Run on the lines of a 24 hour hackday event, CHN had the twist of the data provided to the hackers coming from ‘cultural’ sources such as museums, art galleries and even an opera company.
Mick and James joined forces with Carolyn to form Team WANT and created Informed App – a Siri style opinion generator to help out in those awkward moments when you need an opinion on something or someone you’ve never heard of. It hunts keywords like ‘I think’ or ‘everyone knows’ and returns the results on your phone to get you safely over the conversational gap.
JP and I (Alex) meanwhile came up with Consider The Library – a Chrome plug in that reminds book-buyers that the book they’re considering is in their local library branch and available for free. It works by hunting webpages for ISBN numbers and checking their status on Talis Prism, an online catalogue used by lots of UK library services. If it finds the book is available in your local library service it flashes a little pop up to tell you which branches have it.
Both hacks were well received on the day and won prizes. :)
Informed App got James and Mick Amazon vouchers and tickets for a show in Sheffield. They’re going to keep working on it to make it a bit faster and filter out some of the dafter comments it comes up with, ‘On it like a car bonnet’ springs to mind as one baffling offering.
Consider The Libraries meanwhile scooped the 5kg tub of sweets shown at the top of the post, a huge box of Walkers crisps and Â£70 worth of Amazon vouchers. Since we’re LHS directors and can’t possibly eat 5kg of sweets the food has been donated to Leeds Hackspace along with Â£70-worth of cash. We’re getting a bit of traffic here on the LHS site as a result of all the linking around I’ve been doing… every little bit of promoting helps, right? :)

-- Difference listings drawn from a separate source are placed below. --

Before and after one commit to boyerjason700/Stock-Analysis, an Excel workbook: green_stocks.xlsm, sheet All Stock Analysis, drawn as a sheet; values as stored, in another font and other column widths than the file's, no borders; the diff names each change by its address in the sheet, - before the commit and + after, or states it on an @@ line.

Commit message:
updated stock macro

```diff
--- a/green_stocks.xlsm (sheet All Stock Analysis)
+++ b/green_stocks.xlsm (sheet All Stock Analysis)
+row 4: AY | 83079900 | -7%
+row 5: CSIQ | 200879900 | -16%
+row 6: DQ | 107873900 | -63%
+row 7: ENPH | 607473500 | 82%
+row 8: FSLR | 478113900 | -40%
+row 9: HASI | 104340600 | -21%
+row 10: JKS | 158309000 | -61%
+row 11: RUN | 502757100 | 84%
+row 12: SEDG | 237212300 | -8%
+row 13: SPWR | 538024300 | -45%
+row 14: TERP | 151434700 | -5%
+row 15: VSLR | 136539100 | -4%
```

Although Leeds Hackspace members regularly go to hackday events and uncons this is the first one where we’ve really been visible and represented what we can do as a group. I think we did ourselves proud. :)
The other hacks can be viewed over on the Culture Hack North website.